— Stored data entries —
§
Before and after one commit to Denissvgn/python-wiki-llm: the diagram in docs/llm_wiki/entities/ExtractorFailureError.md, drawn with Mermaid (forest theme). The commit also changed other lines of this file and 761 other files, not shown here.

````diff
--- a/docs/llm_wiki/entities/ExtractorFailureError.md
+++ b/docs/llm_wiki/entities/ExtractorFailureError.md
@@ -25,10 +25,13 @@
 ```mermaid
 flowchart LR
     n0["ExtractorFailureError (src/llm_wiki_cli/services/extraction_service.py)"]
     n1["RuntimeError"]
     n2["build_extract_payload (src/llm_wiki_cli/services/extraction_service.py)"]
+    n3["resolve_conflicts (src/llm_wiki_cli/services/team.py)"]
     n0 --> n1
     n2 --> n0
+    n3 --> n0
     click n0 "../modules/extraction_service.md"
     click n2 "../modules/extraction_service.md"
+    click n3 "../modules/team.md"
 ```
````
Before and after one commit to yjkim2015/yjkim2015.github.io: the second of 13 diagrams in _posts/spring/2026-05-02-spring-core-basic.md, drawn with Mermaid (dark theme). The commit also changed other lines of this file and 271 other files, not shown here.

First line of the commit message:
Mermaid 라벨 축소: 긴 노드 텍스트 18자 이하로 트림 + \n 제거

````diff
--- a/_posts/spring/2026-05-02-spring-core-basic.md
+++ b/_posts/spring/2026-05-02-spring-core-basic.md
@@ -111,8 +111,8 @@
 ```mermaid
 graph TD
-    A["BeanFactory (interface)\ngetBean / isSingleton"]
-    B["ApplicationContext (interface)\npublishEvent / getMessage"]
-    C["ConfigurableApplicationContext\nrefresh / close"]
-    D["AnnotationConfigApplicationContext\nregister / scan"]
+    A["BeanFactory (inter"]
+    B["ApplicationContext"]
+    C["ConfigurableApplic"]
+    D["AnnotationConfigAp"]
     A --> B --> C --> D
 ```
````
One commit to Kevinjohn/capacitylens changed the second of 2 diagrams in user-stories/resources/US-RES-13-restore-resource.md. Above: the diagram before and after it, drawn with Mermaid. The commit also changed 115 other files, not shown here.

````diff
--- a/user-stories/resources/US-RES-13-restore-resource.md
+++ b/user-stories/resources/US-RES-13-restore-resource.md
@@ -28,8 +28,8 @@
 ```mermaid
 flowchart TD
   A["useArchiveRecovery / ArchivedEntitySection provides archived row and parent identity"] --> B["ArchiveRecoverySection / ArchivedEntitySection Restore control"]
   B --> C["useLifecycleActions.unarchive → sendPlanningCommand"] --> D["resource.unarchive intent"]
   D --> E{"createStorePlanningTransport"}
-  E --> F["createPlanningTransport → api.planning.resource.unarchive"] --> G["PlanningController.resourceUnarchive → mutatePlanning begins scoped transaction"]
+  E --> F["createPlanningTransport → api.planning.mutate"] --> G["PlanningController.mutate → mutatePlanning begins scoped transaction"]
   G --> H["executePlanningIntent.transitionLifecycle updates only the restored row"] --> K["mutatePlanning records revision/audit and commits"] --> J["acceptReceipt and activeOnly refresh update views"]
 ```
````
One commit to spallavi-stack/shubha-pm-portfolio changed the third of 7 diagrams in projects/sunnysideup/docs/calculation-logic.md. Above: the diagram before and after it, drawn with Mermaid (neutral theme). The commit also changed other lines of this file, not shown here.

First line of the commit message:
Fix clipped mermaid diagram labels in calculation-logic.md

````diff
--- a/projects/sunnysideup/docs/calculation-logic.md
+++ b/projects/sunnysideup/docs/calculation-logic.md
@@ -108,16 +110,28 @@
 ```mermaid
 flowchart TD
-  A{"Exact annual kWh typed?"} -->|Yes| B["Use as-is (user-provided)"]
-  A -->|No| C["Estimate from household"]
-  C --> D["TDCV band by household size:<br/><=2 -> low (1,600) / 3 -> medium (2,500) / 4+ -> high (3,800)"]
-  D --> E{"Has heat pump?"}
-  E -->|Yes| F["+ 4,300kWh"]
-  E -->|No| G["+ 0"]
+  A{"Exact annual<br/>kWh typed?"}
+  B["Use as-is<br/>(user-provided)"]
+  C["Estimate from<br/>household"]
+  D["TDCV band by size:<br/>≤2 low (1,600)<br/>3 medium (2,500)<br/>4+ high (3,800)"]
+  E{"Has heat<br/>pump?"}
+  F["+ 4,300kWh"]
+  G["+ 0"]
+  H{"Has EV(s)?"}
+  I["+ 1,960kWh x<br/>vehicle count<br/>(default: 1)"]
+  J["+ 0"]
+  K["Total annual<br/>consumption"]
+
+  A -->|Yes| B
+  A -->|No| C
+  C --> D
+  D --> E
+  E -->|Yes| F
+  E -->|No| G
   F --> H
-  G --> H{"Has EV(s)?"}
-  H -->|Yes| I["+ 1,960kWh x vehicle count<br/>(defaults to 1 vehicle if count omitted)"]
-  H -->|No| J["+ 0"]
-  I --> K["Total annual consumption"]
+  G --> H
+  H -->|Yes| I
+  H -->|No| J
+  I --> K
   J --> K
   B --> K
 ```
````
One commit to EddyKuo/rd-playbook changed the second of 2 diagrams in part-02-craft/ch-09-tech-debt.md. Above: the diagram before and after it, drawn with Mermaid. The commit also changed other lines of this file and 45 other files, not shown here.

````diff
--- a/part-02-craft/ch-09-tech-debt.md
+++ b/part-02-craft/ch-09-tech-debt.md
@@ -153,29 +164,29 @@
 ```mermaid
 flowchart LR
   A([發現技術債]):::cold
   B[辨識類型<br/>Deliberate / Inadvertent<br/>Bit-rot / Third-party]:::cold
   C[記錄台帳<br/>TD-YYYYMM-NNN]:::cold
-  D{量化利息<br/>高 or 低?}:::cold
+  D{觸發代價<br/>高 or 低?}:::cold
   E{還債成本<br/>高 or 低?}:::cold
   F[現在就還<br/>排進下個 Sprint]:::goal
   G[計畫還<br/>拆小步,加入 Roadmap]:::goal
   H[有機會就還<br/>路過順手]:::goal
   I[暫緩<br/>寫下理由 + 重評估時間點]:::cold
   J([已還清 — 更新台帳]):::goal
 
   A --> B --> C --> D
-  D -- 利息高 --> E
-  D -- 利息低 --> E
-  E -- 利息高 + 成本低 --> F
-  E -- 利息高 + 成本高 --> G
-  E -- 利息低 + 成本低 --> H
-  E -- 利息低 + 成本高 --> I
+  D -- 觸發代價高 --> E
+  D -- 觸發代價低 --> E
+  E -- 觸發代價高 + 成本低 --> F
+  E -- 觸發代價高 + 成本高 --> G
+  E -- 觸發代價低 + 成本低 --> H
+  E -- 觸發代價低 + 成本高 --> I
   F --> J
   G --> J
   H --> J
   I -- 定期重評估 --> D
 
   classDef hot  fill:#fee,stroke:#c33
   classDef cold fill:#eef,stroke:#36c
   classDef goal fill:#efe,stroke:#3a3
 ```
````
§
— Activity —
Repeat, word for word, all of the data shown above.

— Task response —
Before and after one commit to Denissvgn/python-wiki-llm: the diagram in docs/llm_wiki/entities/ExtractorFailureError.md, drawn with Mermaid (forest theme). The commit also changed other lines of this file and 761 other files, not shown here.

````diff
--- a/docs/llm_wiki/entities/ExtractorFailureError.md
+++ b/docs/llm_wiki/entities/ExtractorFailureError.md
@@ -25,10 +25,13 @@
 ```mermaid
 flowchart LR
     n0["ExtractorFailureError (src/llm_wiki_cli/services/extraction_service.py)"]
     n1["RuntimeError"]
     n2["build_extract_payload (src/llm_wiki_cli/services/extraction_service.py)"]
+    n3["resolve_conflicts (src/llm_wiki_cli/services/team.py)"]
     n0 --> n1
     n2 --> n0
+    n3 --> n0
     click n0 "../modules/extraction_service.md"
     click n2 "../modules/extraction_service.md"
+    click n3 "../modules/team.md"
 ```
````
Before and after one commit to yjkim2015/yjkim2015.github.io: the second of 13 diagrams in _posts/spring/2026-05-02-spring-core-basic.md, drawn with Mermaid (dark theme). The commit also changed other lines of this file and 271 other files, not shown here.

First line of the commit message:
Mermaid 라벨 축소: 긴 노드 텍스트 18자 이하로 트림 + \n 제거

````diff
--- a/_posts/spring/2026-05-02-spring-core-basic.md
+++ b/_posts/spring/2026-05-02-spring-core-basic.md
@@ -111,8 +111,8 @@
 ```mermaid
 graph TD
-    A["BeanFactory (interface)\ngetBean / isSingleton"]
-    B["ApplicationContext (interface)\npublishEvent / getMessage"]
-    C["ConfigurableApplicationContext\nrefresh / close"]
-    D["AnnotationConfigApplicationContext\nregister / scan"]
+    A["BeanFactory (inter"]
+    B["ApplicationContext"]
+    C["ConfigurableApplic"]
+    D["AnnotationConfigAp"]
     A --> B --> C --> D
 ```
````
One commit to Kevinjohn/capacitylens changed the second of 2 diagrams in user-stories/resources/US-RES-13-restore-resource.md. Above: the diagram before and after it, drawn with Mermaid. The commit also changed 115 other files, not shown here.

````diff
--- a/user-stories/resources/US-RES-13-restore-resource.md
+++ b/user-stories/resources/US-RES-13-restore-resource.md
@@ -28,8 +28,8 @@
 ```mermaid
 flowchart TD
   A["useArchiveRecovery / ArchivedEntitySection provides archived row and parent identity"] --> B["ArchiveRecoverySection / ArchivedEntitySection Restore control"]
   B --> C["useLifecycleActions.unarchive → sendPlanningCommand"] --> D["resource.unarchive intent"]
   D --> E{"createStorePlanningTransport"}
-  E --> F["createPlanningTransport → api.planning.resource.unarchive"] --> G["PlanningController.resourceUnarchive → mutatePlanning begins scoped transaction"]
+  E --> F["createPlanningTransport → api.planning.mutate"] --> G["PlanningController.mutate → mutatePlanning begins scoped transaction"]
   G --> H["executePlanningIntent.transitionLifecycle updates only the restored row"] --> K["mutatePlanning records revision/audit and commits"] --> J["acceptReceipt and activeOnly refresh update views"]
 ```
````
One commit to spallavi-stack/shubha-pm-portfolio changed the third of 7 diagrams in projects/sunnysideup/docs/calculation-logic.md. Above: the diagram before and after it, drawn with Mermaid (neutral theme). The commit also changed other lines of this file, not shown here.

First line of the commit message:
Fix clipped mermaid diagram labels in calculation-logic.md

````diff
--- a/projects/sunnysideup/docs/calculation-logic.md
+++ b/projects/sunnysideup/docs/calculation-logic.md
@@ -108,16 +110,28 @@
 ```mermaid
 flowchart TD
-  A{"Exact annual kWh typed?"} -->|Yes| B["Use as-is (user-provided)"]
-  A -->|No| C["Estimate from household"]
-  C --> D["TDCV band by household size:<br/><=2 -> low (1,600) / 3 -> medium (2,500) / 4+ -> high (3,800)"]
-  D --> E{"Has heat pump?"}
-  E -->|Yes| F["+ 4,300kWh"]
-  E -->|No| G["+ 0"]
+  A{"Exact annual<br/>kWh typed?"}
+  B["Use as-is<br/>(user-provided)"]
+  C["Estimate from<br/>household"]
+  D["TDCV band by size:<br/>≤2 low (1,600)<br/>3 medium (2,500)<br/>4+ high (3,800)"]
+  E{"Has heat<br/>pump?"}
+  F["+ 4,300kWh"]
+  G["+ 0"]
+  H{"Has EV(s)?"}
+  I["+ 1,960kWh x<br/>vehicle count<br/>(default: 1)"]
+  J["+ 0"]
+  K["Total annual<br/>consumption"]
+
+  A -->|Yes| B
+  A -->|No| C
+  C --> D
+  D --> E
+  E -->|Yes| F
+  E -->|No| G
   F --> H
-  G --> H{"Has EV(s)?"}
-  H -->|Yes| I["+ 1,960kWh x vehicle count<br/>(defaults to 1 vehicle if count omitted)"]
-  H -->|No| J["+ 0"]
-  I --> K["Total annual consumption"]
+  G --> H
+  H -->|Yes| I
+  H -->|No| J
+  I --> K
   J --> K
   B --> K
 ```
````
One commit to EddyKuo/rd-playbook changed the second of 2 diagrams in part-02-craft/ch-09-tech-debt.md. Above: the diagram before and after it, drawn with Mermaid. The commit also changed other lines of this file and 45 other files, not shown here.

````diff
--- a/part-02-craft/ch-09-tech-debt.md
+++ b/part-02-craft/ch-09-tech-debt.md
@@ -153,29 +164,29 @@
 ```mermaid
 flowchart LR
   A([發現技術債]):::cold
   B[辨識類型<br/>Deliberate / Inadvertent<br/>Bit-rot / Third-party]:::cold
   C[記錄台帳<br/>TD-YYYYMM-NNN]:::cold
-  D{量化利息<br/>高 or 低?}:::cold
+  D{觸發代價<br/>高 or 低?}:::cold
   E{還債成本<br/>高 or 低?}:::cold
   F[現在就還<br/>排進下個 Sprint]:::goal
   G[計畫還<br/>拆小步,加入 Roadmap]:::goal
   H[有機會就還<br/>路過順手]:::goal
   I[暫緩<br/>寫下理由 + 重評估時間點]:::cold
   J([已還清 — 更新台帳]):::goal
 
   A --> B --> C --> D
-  D -- 利息高 --> E
-  D -- 利息低 --> E
-  E -- 利息高 + 成本低 --> F
-  E -- 利息高 + 成本高 --> G
-  E -- 利息低 + 成本低 --> H
-  E -- 利息低 + 成本高 --> I
+  D -- 觸發代價高 --> E
+  D -- 觸發代價低 --> E
+  E -- 觸發代價高 + 成本低 --> F
+  E -- 觸發代價高 + 成本高 --> G
+  E -- 觸發代價低 + 成本低 --> H
+  E -- 觸發代價低 + 成本高 --> I
   F --> J
   G --> J
   H --> J
   I -- 定期重評估 --> D
 
   classDef hot  fill:#fee,stroke:#c33
   classDef cold fill:#eef,stroke:#36c
   classDef goal fill:#efe,stroke:#3a3
 ```
````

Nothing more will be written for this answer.